Per @RabbiKaii's request:
The reason that the teachings of the Zugot have been lost seems largely based on the reality of classic tannaitic and amoraic texts not including much of any of their teachings. Thus, while these works became more and more popular, other teachings were largely lost with time. Why these texts hardly included these teachings is a matter still heavily debated among academic scholars, though unless we uncover some lost works with clearer explanations (and I wouldn't lose hope for the possibility, every now and then we discover valuable lost works), or else wait for techiyat ha'metim, it seems like we'll never truly know for sure.
However, we do have a hint that a mishnaic compilation authored by personnel connected to the Chashmonaim or at least living in their time was still known circa the 4th-5th centuries. The Church Father Epiphanius, who was born a Jew in a small village near Beit Guvrin (Eleutheropolis), wrote in his book Panarion, I, 15:
"Scribes had four "repetitions." One in the name of the prophet Moses, a second in that of their teacher called Aqiba or Bar Aqiba, another in the name of Addan or Annan, also called Judas, and another in the name of the sons of Hasmonaeus. Whatever customs they derive from these four traditions under the impression that they are wisdom - they are unwisdom mostly - are boasted of and praised, and celebrated and acclaimed as the teaching to be given first place."
According to Prof. Y. N. Epstein in his book Introductions to the Tannaitic Literature, p. 17, the "recitations" are mishnaic compilations (the word mishna comes from שנה, recite) and Epiphanius is speaking about four mishnaic compilations revered by the Jews: The first is Sefer Devarim, or Mishneh Torah, authored by Moshe. The second is by Rabbi Akiva, the third is by Rebbi (Rabbi Yehudah Ha'Nasi, the other two names are mistaken versions of the variants יודה and יודן) and the last one is from "the sons of the Chasmonaim".
Prof. Epstein mentions two relevant sources that may be related to the Mishnaic compilation from the time of the Chashmonaim:
Two mentions of a halachic ruling of a "beit din of Chashmonai" (Avodah Zara 36b and Sanhedrin 82a), and a tradition brought in some versions of Halachot Gedolot which states that the elders of Beit Hillel and Beit Shammai wrote something called "the Scroll of the House of the Chashmonaim" (link, and see n. 9).

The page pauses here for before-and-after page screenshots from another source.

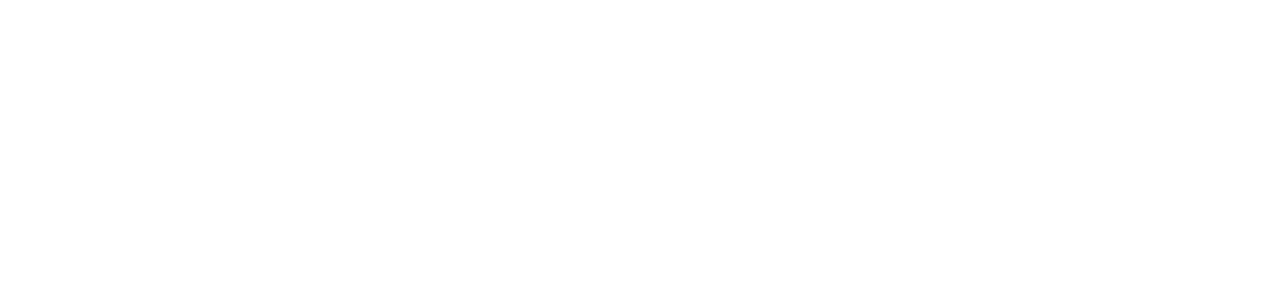
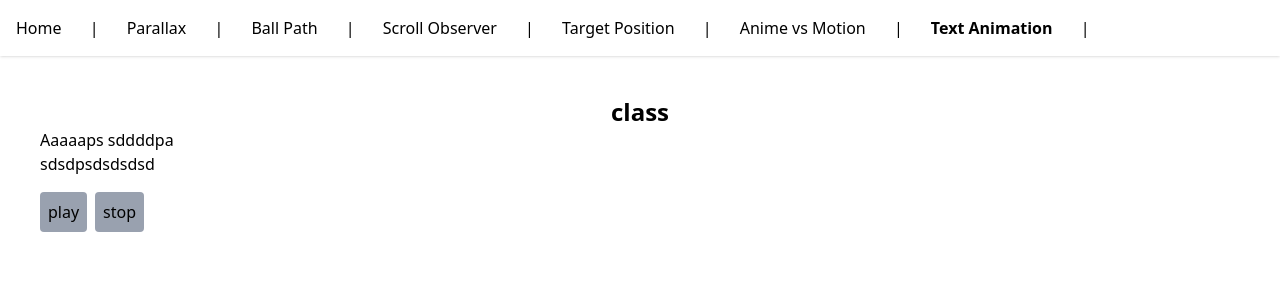
Before and after one commit to princesuke/my-animation-demo-solution, a React (Vite) app: page /text in a window 1280 px wide. Before the commit this address had no page. Shown: the top 300 px of the page. Built offline with nearby package versions, Linux system fonts and the light colour scheme.

Commit message:
feat: add text anime page

```diff
--- a/package.json
+++ b/package.json
@@ -11,7 +11,7 @@
   },
   "dependencies": {
     "@tailwindcss/vite": "^4.1.11",
-    "animejs": "^4.0.2",
+    "animejs": "^4.1.2",
     "motion": "^12.23.12",
     "react": "^19.1.0",
     "react-dom": "^19.1.0",
--- a/src/App.jsx
+++ b/src/App.jsx
@@ -5,7 +5,8 @@
 import BallPathPage from "./pages/BallPathPage";
 import ScrollObserverPage from "./pages/ScrollObserverPage";
 import TargetPositionPage from "./pages/TargetPositionPage";
-import AnimeVSMotionPage from "./pages/AnimeVSMotion";
+import AnimeVSMotionPage from "./pages/AnimeVSMotionPage";
+import TextAnimePage from "./pages/TextAnimePage";
 
 export default function App() {
   return (
@@ -18,6 +19,7 @@
           <Route path="scroll-observer" element={<ScrollObserverPage />} />
           <Route path="target-position" element={<TargetPositionPage />} />
           <Route path="anime-vs-motion" element={<AnimeVSMotionPage />} />
+          <Route path="text" element={<TextAnimePage />} />
         </Route>
       </Routes>
     </BrowserRouter>
--- a/src/layout/MainLayout.jsx
+++ b/src/layout/MainLayout.jsx
@@ -17,19 +17,40 @@
       }, duration);
     });
 
+  const MenuItem = ({ to, label }) => (
+    <>
+      <TransitionLink
+        to={to}
+        className="hover:underline"
+        onBeforeNavigate={handleBeforeNavigate}
+      >
+        {label}
+      </TransitionLink>
+      &nbsp;|&nbsp;
+    </>
+  );
+
   return (
     <>
       <div className="w-full bg-white shadow">
         <nav className="container mx-auto flex gap-6 py-4 px-4">
-          <TransitionLink
+          <MenuItem to="/" label="Home" />
+          <MenuItem to="/parallax" label="Parallax" />
+          <MenuItem to="/ball-path" label="Ball Path" />
+          <MenuItem to="/scroll-observer" label="Scroll Observer" />
+          <MenuItem to="/target-position" label="Target Position" />
+          <MenuItem to="/anime-vs-motion" label="Anime vs Motion" />
+          <MenuItem to="/text" label="Text Animation" />
+
+          {/* <TransitionLink
             to="/"
             className="hover:underline"
             onBeforeNavigate={handleBeforeNavigate}
           >
             Home
-          </TransitionLink>{" "}
-          |
-          <TransitionLink
+          </TransitionLink>{" "} */}
+
+          {/* <TransitionLink
             to="/parallax"
             className="  hover:underline"
             onBeforeNavigate={handleBeforeNavigate}
@@ -67,7 +88,15 @@
             onBeforeNavigate={handleBeforeNavigate}
           >
             Anime vs Motion
-          </TransitionLink>
+          </TransitionLink>{" "}
+          |
+          <TransitionLink
+            to="/text"
+            className="hover:underline"
+            onBeforeNavigate={handleBeforeNavigate}
+          >
+            Anime vs Motion
+          </TransitionLink> */}
         </nav>
       </div>
       <main>
--- /dev/null
+++ b/src/pages/TextAnimePage.jsx
@@ -0,0 +1,73 @@
+import { animate, stagger, text } from "animejs";
+// import { useEffect } from "react";
+
+export default function TextAnimePage() {
+  let player;
+  // useEffect(() => {
+
+  function handleClick() {
+    if (player) {
+      player.play(); // Pause if already playing
+      return;
+    }
+
+    const { chars } = text.split("p", {
+      // words: { wrap: "clip" },
+      // chars: { wrap: false },
+      // class: "split-word",
+      // includeSpaces: true,
+      chars: true,
+    });
+
+    player = animate(chars, {
+      // y: ["0rem", "-1rem", "0rem"],
+      y: ["0px", "-10px", "0px"],
+      loop: true,
+      delay: stagger(100),
+    });
+  }
+
+  // return () => {
+  // Clean up animation
+  // play.pause();
+  // play.seek(play.duration); // jump to end
+  // };
+
+  // const ps = document.querySelectorAll("p");
+  // ps.forEach((p) => {
+  //   const { chars } = text.split(p, {
+  //     chars: true,
+  //   });
+  //   animate(chars, {
+  //     y: ["0px", "-10px", "0px"],
+  //     loop: true,
+  //     delay: stagger(100),
+  //   });
+  // });
+  // animate(chars, {
+  // }, []);
+
+  return (
+    <div className="min-h-screen  p-10">
+      <h2 className="text-2xl font-bold text-center">class</h2>
+      {/* <p className="split-char">Aaaaapssddddpasdsdpsdsdsdsd</p> */}
+      <p>Aaaaaps sddddpa</p>
+
+      <p>sdsdpsdsdsdsd</p>
+      <div className="flex gap-2 mt-4">
+        <button
+          className="bg-gray-400 p-2 rounded cursor-pointer"
+          onClick={() => handleClick()}
+        >
+          play
+        </button>
+        <button
+          className="bg-gray-400 p-2 rounded cursor-pointer"
+          onClick={() => player.pause()}
+        >
+          stop
+        </button>
+      </div>
+    </div>
+  );
+}
```
Also changed, not shown: src/pages/AnimeVSMotionPage.jsx (renamed from src/pages/AnimeVSMotion.jsx), 2 other files (tests, documents, lock files or other folders).
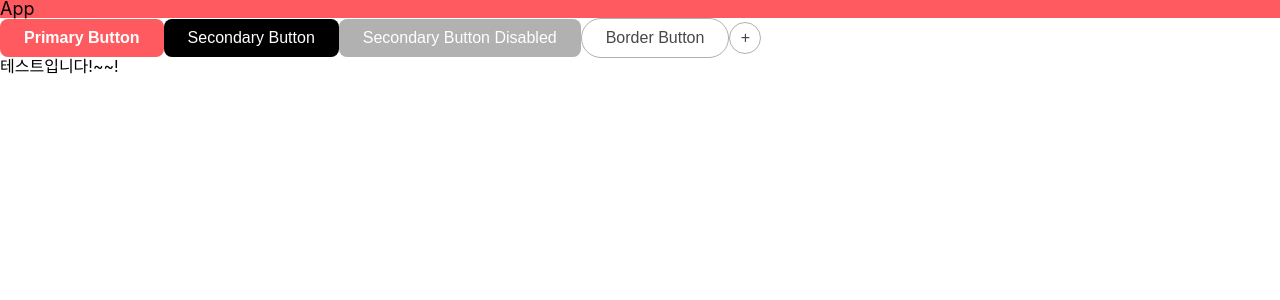
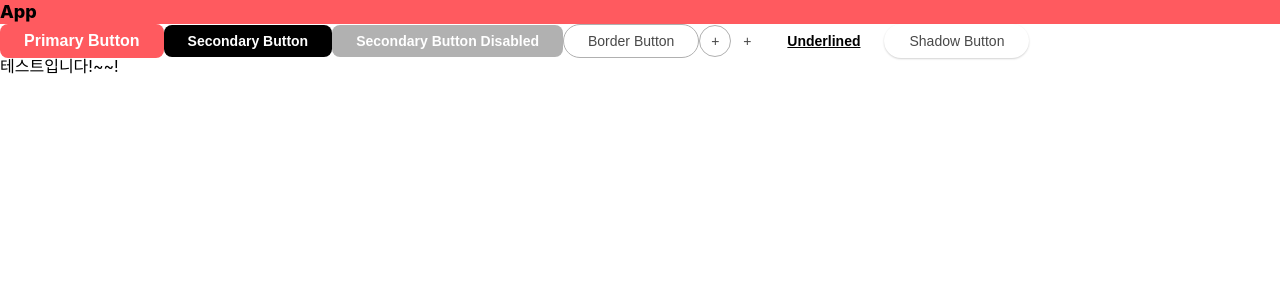
Before and after one commit to codesquad-member-2020/airbnb-09, a React app in the folder FE/: page / in a window 1280 px wide. Shown: the top 300 px of the page. Built offline with nearby package versions, Linux system fonts and the light colour scheme.

Commit message:
[#3] Feat : Button 스타일 컴포넌트 제작 완료
- Button이 내부에 Text 컴포넌트를 가지지 않고, 그냥 텍스트를 가지도록 변경
- shadow, underlined 속성 추가

```diff
--- a/FE/src/App.jsx
+++ b/FE/src/App.jsx
@@ -10,23 +10,30 @@ const App = () => {
   return (
     <ThemeProvider theme={theme}>
       <GlobalStyle />
-      <StyledDiv>App</StyledDiv>
-      <Button primary>
-        <Text fontSize="md" fontWeight="bold">
-          Primary Button
+      <StyledDiv>
+        <Text fontSize="lg" fontWeight="extraBold">
+          App
         </Text>
-      </Button>
-      <Button secondary>
-        <Text fontSize="md">Secondary Button</Text>
-      </Button>
+      </StyledDiv>
+      <Button primary>Primary Button</Button>
+      <Button secondary>Secondary Button</Button>
       <Button secondary disabled>
-        <Text fontSize="md">Secondary Button Disabled</Text>
+        Secondary Button Disabled
       </Button>
       <Button rounded bordered>
-        <Text fontSize="md">Border Button</Text>
+        Border Button
       </Button>
       <Button circular bordered>
-        <Text fontSize="md">+</Text>
+        +
+      </Button>
+      <Button circular highlighted>
+        +
+      </Button>
+      <Button underlined highlighted>
+        Underlined
+      </Button>
+      <Button rounded shadow>
+        Shadow Button
       </Button>
       <Test />
     </ThemeProvider>
--- a/FE/src/styles/Button.js
+++ b/FE/src/styles/Button.js
@@ -12,7 +12,22 @@ const Button = styled.button`
   color: ${props => props.theme.colors[props.color] || props.theme.colors.gray2};
   border-radius: ${props => props.theme.spacing.xsm};
   padding: ${props => props.theme.spacing.xsm} ${props => props.theme.spacing.base};
+  font-size: ${props => props.theme.fontSizes.sm};
+  font-weight: ${props => props.theme.fontWeight.regular};
 
+  /* Shadow Button */
+  ${props =>
+    props.shadow &&
+    css`
+      border: 1px solid transparent;
+      box-shadow: 0px 1px 2px rgba(0, 0, 0, 0.18);
+      transition: box-shadow 0.2s ease;
+      &:hover {
+        box-shadow: 0px 2px 8px rgba(0, 0, 0, 0.12);
+      }
+    `}
+
+  /* Border Button */
   ${props =>
     props.bordered &&
     css`
@@ -22,17 +37,30 @@ const Button = styled.button`
       }
     `}
 
+  /* White Button hover gray */
+  ${props =>
+    props.highlighted &&
+    css`
+      &:hover {
+        background-color: ${props.theme.colors.gray6};
+      }
+    `}
+
+  /* Main Button types */
   ${props => {
     if (props.primary) {
       return css`
         background-color: ${props.theme.colors.pink};
         color: ${props.theme.colors.white};
+        font-size: ${props.theme.fontSizes.md};
+        font-weight: ${props.theme.fontWeight.bold};
       `;
     }
     if (props.secondary) {
       return css`
         background-color: ${props.theme.colors.black};
         color: ${props.theme.colors.white};
+        font-weight: ${props.theme.fontWeight.semiBold};
       `;
     }
     if (props.rounded) {
@@ -43,9 +71,16 @@ const Button = styled.button`
     if (props.circular) {
       return css`
         padding: 0;
-        width: ${props.theme.spacing.lg};
-        height: ${props.theme.spacing.lg};
+        width: ${props.theme.spacing[props.size] || props.theme.spacing.lg};
+        height: ${props.theme.spacing[props.size] || props.theme.spacing.lg};
         border-radius: 50%;
+      `;
+    }
+    if (props.underlined) {
+      return css`
+        color: ${props.theme.colors.black};
+        text-decoration: underline;
+        font-weight: ${props.theme.fontWeight.semiBold};
       `;
     }
     return css``;
```
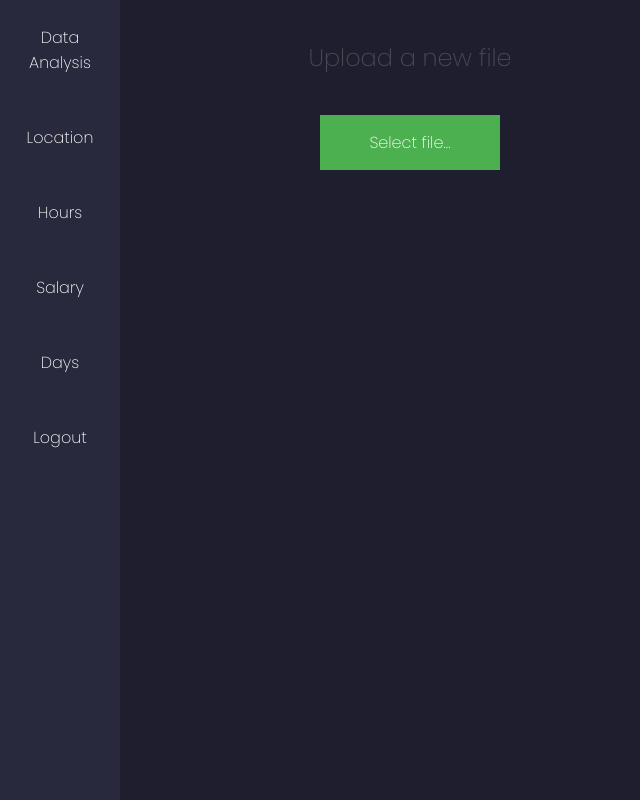
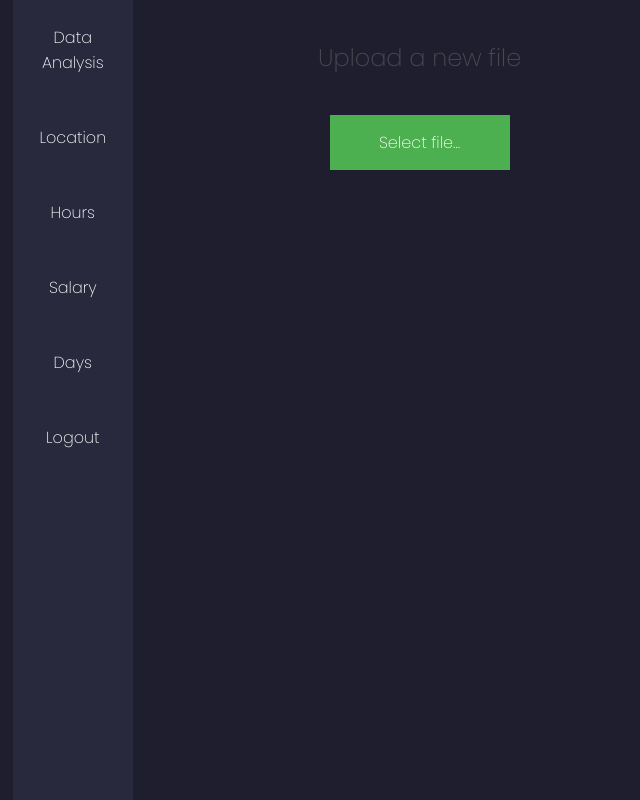
Before and after one commit to tomsaudrins/work-analytics, a React (Create React App) app: page / in a window 1280 px wide. Shown: the whole page, without its empty margins (0-640 px from the left). Built offline with nearby package versions, Linux system fonts and the light colour scheme.

Commit message:
Add padding on left and top of the navbars

```diff
--- a/public/style.css
+++ b/public/style.css
@@ -52,8 +52,8 @@ canvas {
 /*Sidebar */
 
 div.content {
-    width: calc(100%-200px);
-    margin-left: 120px;
+    width: calc(100% - 120px - 1%);
+    margin-left: calc(120px + 1%);
 }
 
 
--- a/src/css/InfoCards.css
+++ b/src/css/InfoCards.css
@@ -8,4 +8,5 @@
     margin-bottom: 1%;
     width: calc(100% - 2%);
     margin-left: 1%;
+    margin-top: 1%;
 }
--- a/src/css/Menu.css
+++ b/src/css/Menu.css
@@ -1,5 +1,6 @@
 .sidebar {
     margin: 0;
+    margin-left: 1%;
     padding: 0;
     width: 120px;
     background-color: #28293d;
```
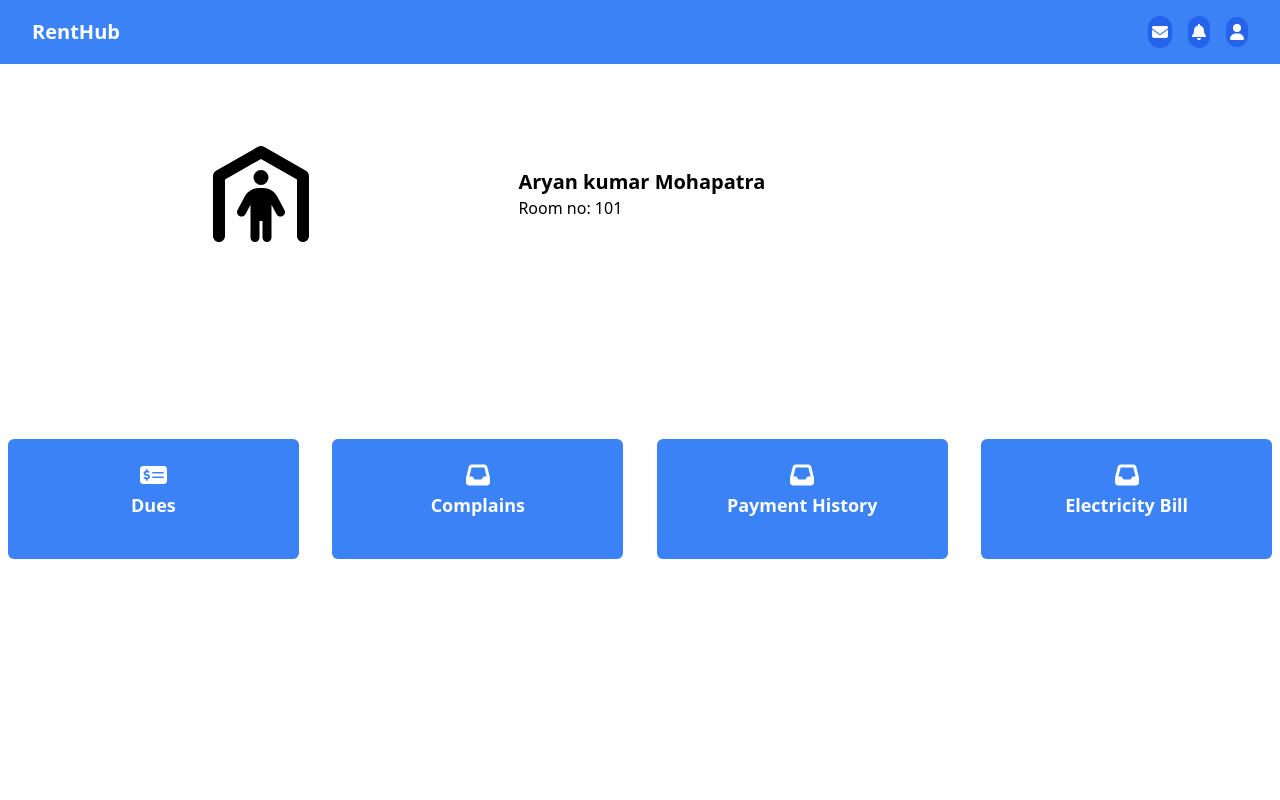
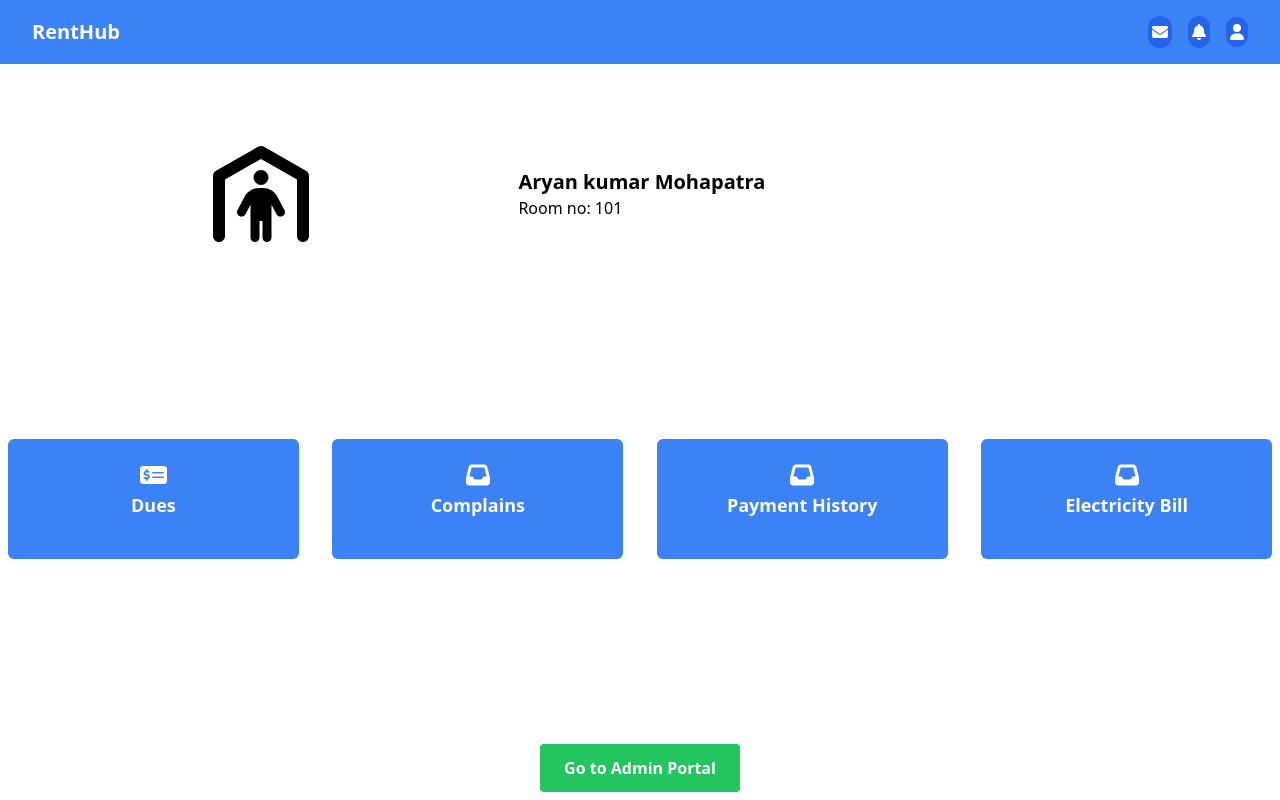
Before and after one commit to Aryank35/house-rental-system, a React (Create React App) app: page / in a window 1280 px wide. Built offline with nearby package versions, Linux system fonts and the light colour scheme.

Commit message:
added changes

```diff
--- a/public/index.html
+++ b/public/index.html
@@ -24,7 +24,7 @@
       work correctly both with client-side routing and a non-root public URL.
       Learn how to configure a non-root public URL by running `npm run build`.
     -->
-    <title>React App</title>
+    <title>Rent Hub</title>
   </head>
   <body>
     <noscript>You need to enable JavaScript to run this app.</noscript>
--- a/src/Components/Dashboard.jsx
+++ b/src/Components/Dashboard.jsx
@@ -53,6 +53,18 @@ const Dashboard = () => {
           </div>
         </Link>
       </div>
+
+      {/* Button to navigate to external URL */}
+      <div className="flex justify-center mt-[100px]">
+        <a
+          href="https://house-rental-system-admin.vercel.app/"
+          target="_blank"
+          rel="noopener noreferrer"
+          className="bg-green-500 hover:bg-green-700 text-white font-bold py-3 px-6 rounded transition duration-300"
+        >
+          Go to Admin Portal
+        </a>
+      </div>
     </div>
   );
 };
```
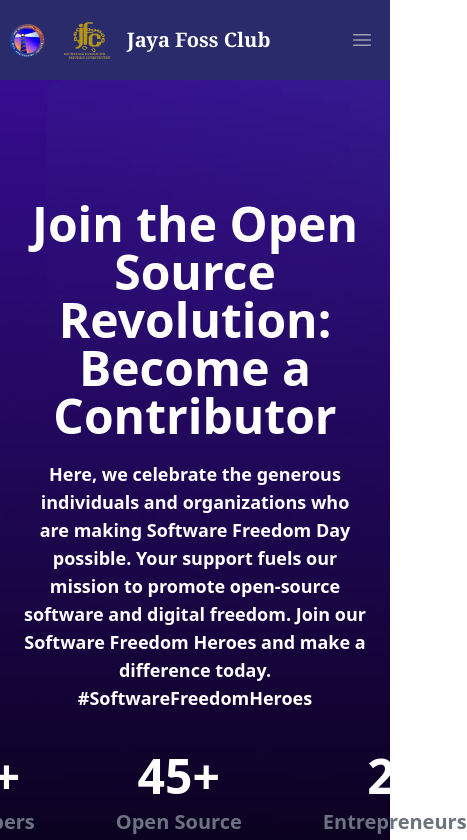
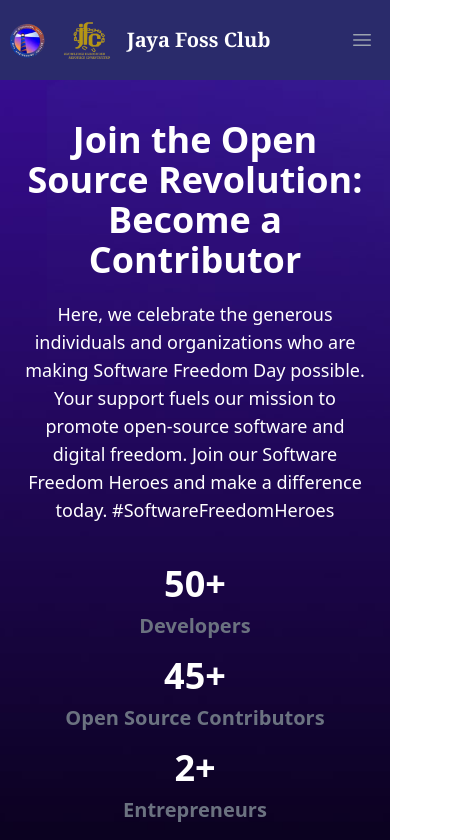
Before and after one commit to Deepakraja03/JayaFossClub, a Next.js app: page /Contributors in a window 390 px wide. Shown: the top 840 px of the page, 467 px wide, since content can reach past the window. Built offline with nearby package versions, Linux system fonts and the light colour scheme.

Commit message:
updated the contributors page responsiveness

```diff
--- a/pages/Contributors.tsx
+++ b/pages/Contributors.tsx
@@ -56,17 +56,20 @@ function Contributors() {
         <div className="relative isolate px-6 bg-[url(../Assets/BG.png)] lg:px-8">
           <div className="lg:px-24 pt-10 pb-10">
             <section className="">
-              <div className="text-5xl pt-20 text-center text-white font-bold">
-                Join the Open Source Revolution:
-                <br /> Become a Contributor
-                <p className="text-center text-white text-lg pt-5 lg:mx-[200px]">
+              <div className="text-4xl lg:text-5xl  lg:pt-20 text-center text-white ">
+                <p className="font-bold">
+                  {" "}
+                  Join the Open Source Revolution:
+                  <br /> Become a Contributor
+                </p>
+                <p className="text-center text-white lg:text-xl text-lg pt-5 lg:mx-[200px]">
                   Here, we celebrate the generous individuals and organizations
                   who are making Software Freedom Day possible. Your support
                   fuels our mission to promote open-source software and digital
                   freedom. Join our Software Freedom Heroes and make a
                   difference today. #SoftwareFreedomHeroes
                 </p>
-                <div className="flex justify-center mt-10 space-x-20 text-center">
+                <div className="flex lg:flex-row font-bold flex-col justify-center mt-10 space-y-4 lg:space-y-0 lg:space-x-20 text-center">
                   <Counter endValue={50} label="Developers" />
                   <Counter endValue={45} label="Open Source Contributors" />
                   <Counter endValue={2} label="Entrepreneurs" />
```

From all of these sources, it seems that traditions of teachings and rulings from at least some of the Zugot or their contemporaries disappeared at least a couple of centuries after the creation of Rebbi's Mishna.